It’s that time of year again, when you can’t turn around without running into either a retail sale or a financial market forecast. But don’t worry, I’m not going to regale you with all the trouble that comes from making investment decisions based on a forecast, at least not this week.
No, this week I’m focused on that other time-honored financial market tradition: fear mongering. Wouldn’t it be nice if these guys at least cooled it during the holidays?
Unfortunately, that’s not the case, so we have to put up with their stories of impending financial doom while we drink eggnog and stuff our stockings. The catalyst du jour that fear mongers are pointing at for the coming market apocalypse is an indicator known as the “Hindenburg Omen.”
If you’ve never heard of the Hindenburg Omen as it pertains to stocks, then consider yourself lucky. This “indicator” is about as useful for predicting market corrections as a one-legged man in a butt kicking contest.
For the uninitiated, there are three criteria that together trigger the Hindenburg Omen. First, the number of stocks in a specific exchange hitting 52-week highs and lows must both exceed 2.2 percent of the total number of stocks that trade on that exchange. Second, the McClellan Oscillator, a measure of market breadth based on advancing and declining stocks, must be negative that day. Third, the benchmark index for the exchange must trade above its 50-day moving average.
Apparently, this doomsday indicator correctly called both the 1987 and 2008 market crashes. Unfortunately, outside of those two occurrences, it gives more false positives than a free clinic.
Data-Dependent Says What?
The Omen called for a market crash in 2010, but instead U.S. equities gained 13.1% that year, while experiencing just a 7.6% drawdown. We didn’t even get a stock market correction (i.e., a drawdown of over 10%), much less a crash (a drawdown of over 20%). This “boy who cried wolf” moment caused the indicator’s creator and main proponent, Jim Miekka, to abandon it all together.
If the guy who staked his reputation on this fairy-tale indicator wants nothing to do with it, then why is it still getting ink (or pixels)?
If what happened in 2010 isn’t enough for you to change the channel when the talking heads bring up the 1937 disaster-inspired indicator, how about an incident a bit closer to home?
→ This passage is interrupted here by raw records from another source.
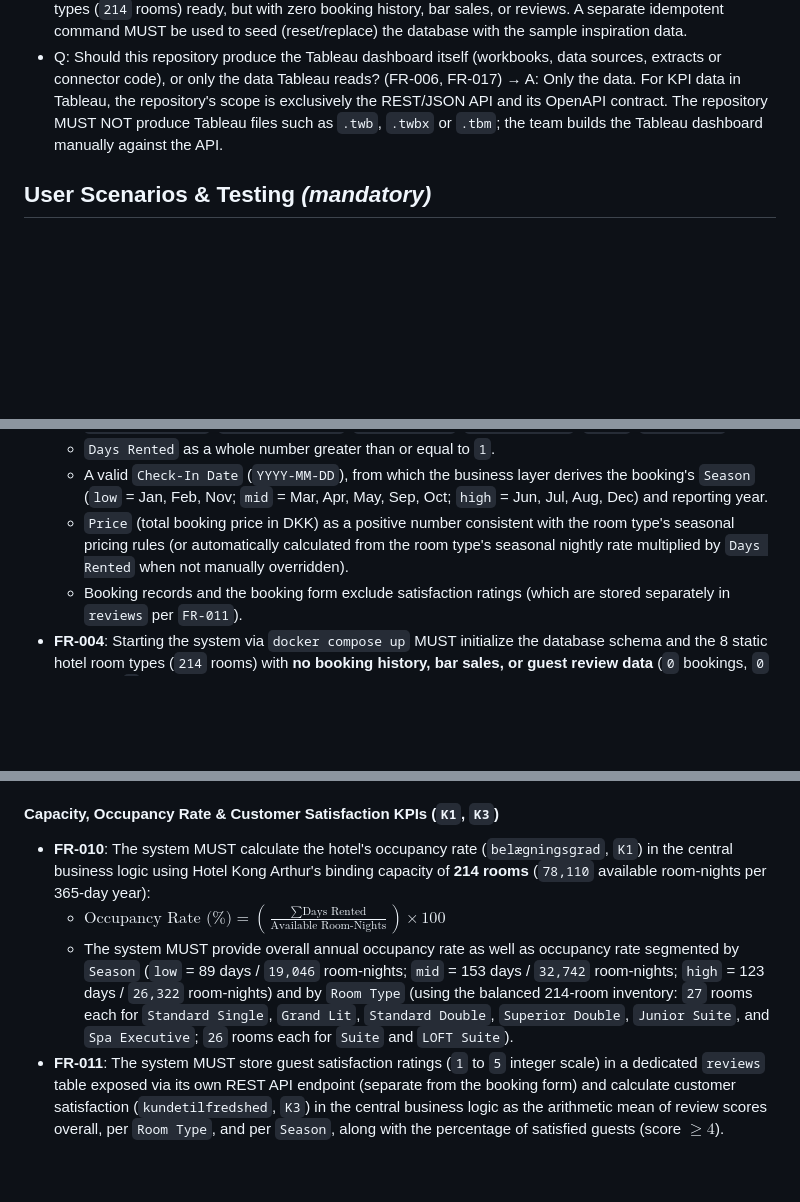
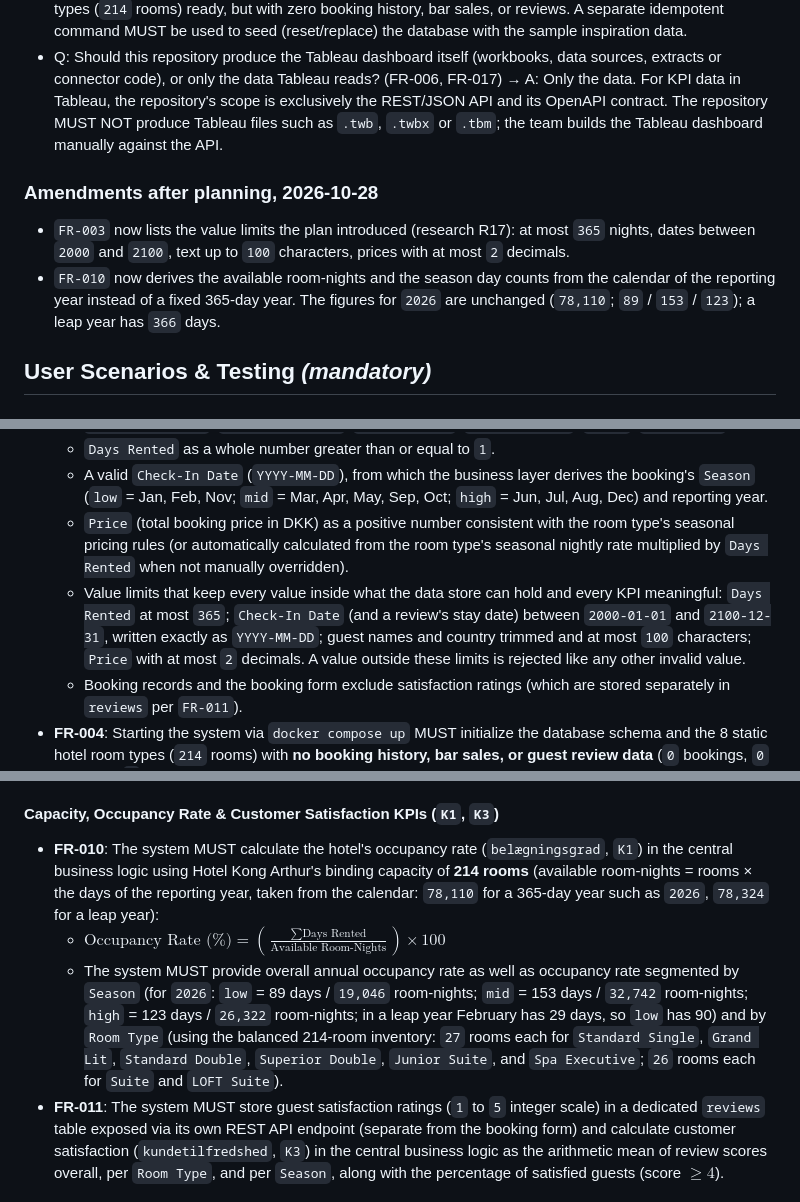
Before and after one commit to Hunder222/Hotel-Kong-Arthur, a Markdown page: specs/001-hotel-analytics-platform/spec.md, 3 parts joined by grey strips. GitHub-like rendering; blank space fills up the shorter version.

Commit message:
speckit-implement T104–T106

```diff
--- a/specs/001-hotel-analytics-platform/spec.md
+++ b/specs/001-hotel-analytics-platform/spec.md
@@ -19,6 +19,11 @@
 - Q: Since the sample CSV files contain no calendar dates, how should the system represent "the year" when calculating annual hotel revenue (`A6`) and annual bar sales (`B1`)? (FR-007) → A: Require a calendar `check_in_date` (`YYYY-MM-DD`) on every booking (generating deterministic `2026` dates matching each CSV row's season during seeding) and derive both `Season` and the reporting year from `check_in_date`.
 - Q: Should `docker compose up` automatically seed historical bookings and sales data on startup? (FR-004, SC-005) → A: No; `docker compose up` MUST start the system with the database schema and 8 static room types (`214` rooms) ready, but with zero booking history, bar sales, or reviews. A separate idempotent command MUST be used to seed (reset/replace) the database with the sample inspiration data.
 - Q: Should this repository produce the Tableau dashboard itself (workbooks, data sources, extracts or connector code), or only the data Tableau reads? (FR-006, FR-017) → A: Only the data. For KPI data in Tableau, the repository's scope is exclusively the REST/JSON API and its OpenAPI contract. The repository MUST NOT produce Tableau files such as `.twb`, `.twbx` or `.tbm`; the team builds the Tableau dashboard manually against the API.
+
+### Amendments after planning, 2026-10-28
+
+- `FR-003` now lists the value limits the plan introduced (research R17): at most `365` nights, dates between `2000` and `2100`, text up to `100` characters, prices with at most `2` decimals.
+- `FR-010` now derives the available room-nights and the season day counts from the calendar of the reporting year instead of a fixed 365-day year. The figures for `2026` are unchanged (`78,110`; `89` / `153` / `123`); a leap year has `366` days.
 
 ## User Scenarios & Testing *(mandatory)*
 
@@ -168,6 +173,7 @@ Per Constitution Phase Gate 1 (*Specify*), the table below maps every mandatory
   - `Days Rented` as a whole number greater than or equal to `1`.
   - A valid `Check-In Date` (`YYYY-MM-DD`), from which the business layer derives the booking's `Season` (`low` = Jan, Feb, Nov; `mid` = Mar, Apr, May, Sep, Oct; `high` = Jun, Jul, Aug, Dec) and reporting year.
   - `Price` (total booking price in DKK) as a positive number consistent with the room type's seasonal pricing rules (or automatically calculated from the room type's seasonal nightly rate multiplied by `Days Rented` when not manually overridden).
+  - Value limits that keep every value inside what the data store can hold and every KPI meaningful: `Days Rented` at most `365`; `Check-In Date` (and a review's stay date) between `2000-01-01` and `2100-12-31`, written exactly as `YYYY-MM-DD`; guest names and country trimmed and at most `100` characters; `Price` with at most `2` decimals. A value outside these limits is rejected like any other invalid value.
   - Booking records and the booking form exclude satisfaction ratings (which are stored separately in `reviews` per `FR-011`).
 - **FR-004**: Starting the system via `docker compose up` MUST initialize the database schema and the 8 static hotel room types (`214` rooms) with **no booking history, bar sales, or guest review data** (`0` bookings, `0` bar sales, `0` reviews) so new bookings can be created immediately. The system MUST provide a separate explicit, idempotent command (which resets/replaces sample records without duplicates) to seed the database with the sample inspiration data: the baseline guest booking records (`1,000` bookings seeded with deterministic `2026` `Check-In Date` values within each row's corresponding season months), synthetic guest review records (`1`–`5` scale in the `reviews` table), and Helene Christine's lobby bar sales records (`30` drinks: `20` cocktails and `10` coffee types for reporting year `2026`).
 - **FR-005**: All changes to bookings (create, edit, delete) MUST be persisted immediately in the central MySQL data store so that subsequent on-demand REST API queries from the browser interface or the analytics dashboard return the updated live state within 5 seconds on load/refresh. Runtime CRUD is required for bookings (`F1`), whereas lobby bar sales are seeded into MySQL and queried dynamically through the REST API.
@@ -184,9 +190,9 @@ Per Constitution Phase Gate 1 (*Specify*), the table below maps every mandatory
 
 #### Capacity, Occupancy Rate & Customer Satisfaction KPIs (`K1`, `K3`)
 
-- **FR-010**: The system MUST calculate the hotel's occupancy rate (`belægningsgrad`, `K1`) in the central business logic using Hotel Kong Arthur's binding capacity of **214 rooms** (`78,110` available room-nights per 365-day year):
+- **FR-010**: The system MUST calculate the hotel's occupancy rate (`belægningsgrad`, `K1`) in the central business logic using Hotel Kong Arthur's binding capacity of **214 rooms** (available room-nights = rooms × the days of the reporting year, taken from the calendar: `78,110` for a 365-day year such as `2026`, `78,324` for a leap year):
   - $\text{Occupancy Rate (\%)} = \left(\frac{\sum \text{Days Rented}}{\text{Available Room-Nights}}\right) \times 100$
-  - The system MUST provide overall annual occupancy rate as well as occupancy rate segmented by `Season` (`low` = 89 days / `19,046` room-nights; `mid` = 153 days / `32,742` room-nights; `high` = 123 days / `26,322` room-nights) and by `Room Type` (using the balanced 214-room inventory: `27` rooms each for `Standard Single`, `Grand Lit`, `Standard Double`, `Superior Double`, `Junior Suite`, and `Spa Executive`; `26` rooms each for `Suite` and `LOFT Suite`).
+  - The system MUST provide overall annual occupancy rate as well as occupancy rate segmented by `Season` (for `2026`: `low` = 89 days / `19,046` room-nights; `mid` = 153 days / `32,742` room-nights; `high` = 123 days / `26,322` room-nights; in a leap year February has 29 days, so `low` has 90) and by `Room Type` (using the balanced 214-room inventory: `27` rooms each for `Standard Single`, `Grand Lit`, `Standard Double`, `Superior Double`, `Junior Suite`, and `Spa Executive`; `26` rooms each for `Suite` and `LOFT Suite`).
 - **FR-011**: The system MUST store guest satisfaction ratings (`1` to `5` integer scale) in a dedicated `reviews` table exposed via its own REST API endpoint (separate from the booking form) and calculate customer satisfaction (`kundetilfredshed`, `K3`) in the central business logic as the arithmetic mean of review scores overall, per `Room Type`, and per `Season`, along with the percentage of satisfied guests (score $\ge 4$).
 
 #### Cocktail Bar Operations & KPIs (`B1`–`B3`)
```
Also changed, not shown: specs/001-hotel-analytics-platform/tasks.md (+1 -1 lines), 1 other file.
This past May, the Hindenburg Omen was triggered on both the NYSE and the Nasdaq, marking just the tenth time ever that the Omen has made an appearance on two different exchanges at the same time.
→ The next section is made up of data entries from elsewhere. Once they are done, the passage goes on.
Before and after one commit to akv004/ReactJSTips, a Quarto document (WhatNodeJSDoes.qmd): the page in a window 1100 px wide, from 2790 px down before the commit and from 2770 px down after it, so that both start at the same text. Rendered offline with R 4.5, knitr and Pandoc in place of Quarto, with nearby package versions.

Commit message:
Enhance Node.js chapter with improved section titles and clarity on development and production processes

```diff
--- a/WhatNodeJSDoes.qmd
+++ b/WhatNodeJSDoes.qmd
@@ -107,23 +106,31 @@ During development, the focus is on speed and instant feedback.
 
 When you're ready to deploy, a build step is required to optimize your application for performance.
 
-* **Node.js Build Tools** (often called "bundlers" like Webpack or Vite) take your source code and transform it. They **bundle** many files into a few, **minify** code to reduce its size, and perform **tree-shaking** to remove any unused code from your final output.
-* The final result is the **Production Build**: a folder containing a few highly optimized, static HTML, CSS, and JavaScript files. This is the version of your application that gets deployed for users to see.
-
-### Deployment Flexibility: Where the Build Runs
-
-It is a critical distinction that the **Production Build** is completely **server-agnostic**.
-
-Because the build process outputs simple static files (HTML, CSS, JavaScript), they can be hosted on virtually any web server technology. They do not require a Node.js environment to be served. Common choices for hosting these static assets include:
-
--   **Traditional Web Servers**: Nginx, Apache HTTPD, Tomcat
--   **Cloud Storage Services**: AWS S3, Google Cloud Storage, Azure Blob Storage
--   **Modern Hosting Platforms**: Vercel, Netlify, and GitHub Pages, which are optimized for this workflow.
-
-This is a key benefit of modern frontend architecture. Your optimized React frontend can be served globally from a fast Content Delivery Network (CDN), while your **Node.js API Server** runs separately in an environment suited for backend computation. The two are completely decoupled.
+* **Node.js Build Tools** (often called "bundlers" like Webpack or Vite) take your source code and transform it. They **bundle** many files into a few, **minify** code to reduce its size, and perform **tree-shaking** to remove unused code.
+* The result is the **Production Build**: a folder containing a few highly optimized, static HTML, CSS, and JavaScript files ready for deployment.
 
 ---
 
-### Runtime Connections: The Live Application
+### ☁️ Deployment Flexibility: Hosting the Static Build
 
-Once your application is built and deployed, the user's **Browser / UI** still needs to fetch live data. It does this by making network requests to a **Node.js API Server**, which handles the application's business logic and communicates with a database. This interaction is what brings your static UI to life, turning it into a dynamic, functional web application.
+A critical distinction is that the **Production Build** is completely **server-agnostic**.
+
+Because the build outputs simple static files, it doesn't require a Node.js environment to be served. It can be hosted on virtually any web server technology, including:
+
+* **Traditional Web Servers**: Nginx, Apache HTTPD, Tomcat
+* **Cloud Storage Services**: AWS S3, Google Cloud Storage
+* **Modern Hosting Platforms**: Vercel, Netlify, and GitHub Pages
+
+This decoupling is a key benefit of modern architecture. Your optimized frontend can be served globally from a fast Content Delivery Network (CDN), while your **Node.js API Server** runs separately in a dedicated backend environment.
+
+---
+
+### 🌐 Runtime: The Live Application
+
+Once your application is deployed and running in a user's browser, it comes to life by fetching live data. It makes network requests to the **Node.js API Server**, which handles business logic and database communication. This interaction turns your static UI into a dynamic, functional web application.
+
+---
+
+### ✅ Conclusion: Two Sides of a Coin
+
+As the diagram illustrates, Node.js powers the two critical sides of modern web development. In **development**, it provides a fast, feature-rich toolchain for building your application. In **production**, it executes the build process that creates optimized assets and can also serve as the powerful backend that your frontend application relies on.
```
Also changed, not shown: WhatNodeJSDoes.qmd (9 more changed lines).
“OMG-osh, what do we do?!” he says, putting his hands on his face and doing his best Macaulay Culkin impersonation.
Since May 5, when this ominous indicator was sighted like a Yeti, the S&P 500 has gained 11.4%, while experiencing a massive 2.1% drawdown. How has the Nasdaq fared since being marked with a Scarlet A, you may ask? The Nasdaq 100 has gained 12.9%, while experiencing a 4.8% drawdown.
The latest Hindenburg sighting occurred three weeks ago, just in time for Thanksgiving with the family. The result? Since making its presence felt like a Demogorgon in Stranger Things, the S&P has gained 2.6% (with a 0.50% drawdown), and the Nasdaq 100 is up 0.8% (with a 1.74% drawdown).
I hate to break it to the doom-and-gloom crowd hoping to sell you “crash-proof” portfolios and precious metals at a discount, but if U.S. growth accelerates, then the current market Hindenburg will continue flying, with no fiery crash in sight.
Seven Hours with Leo and Kate
In addition to The Omen, another doom-and-gloom indicator was also triggered on November 14: the “Titanic.” Apparently, this sign of impending doom occurs when the number of companies making new lows on the New York Stock Exchange exceeds the number of companies making new highs, within seven days of a 12-month high in the S&P 500 index.
The last time these two indicators reared their ugly heads simultaneously was July 2007. Well, if this combo platter really is predicting an analog to 2007, then the market should rally another 14% over the next three months. Furthermore, we have at least another fourteen months before any real market-related carnage begins.
If we really are headed for a market crash, there will be plenty of real economic and financial market signs of a coming correction. But remember, the signs won’t have scary names like “Hindenburg” and “Titanic.” The signals will be much more mundane and less “econopocalypse” worthy, like outright contractions in things like industrial production and retail sales.
The Bottom Line
If you remain data dependent, process driven and risk conscious, then you know it’s nothing but clear skies for U.S. equities from now through the end of the year. U.S. economic data remains robust, inflation is healthy and U.S. yields are holding steady. All of this adds up to a conducive environment for U.S. equities that is characterized by more upside potential than downside risks.
Do yourself and your portfolio a favor and ignore any market-related indicator or story with a historic calamity attached. These fear-mongering indicators predict website clicks better than they will ever predict actual market direction.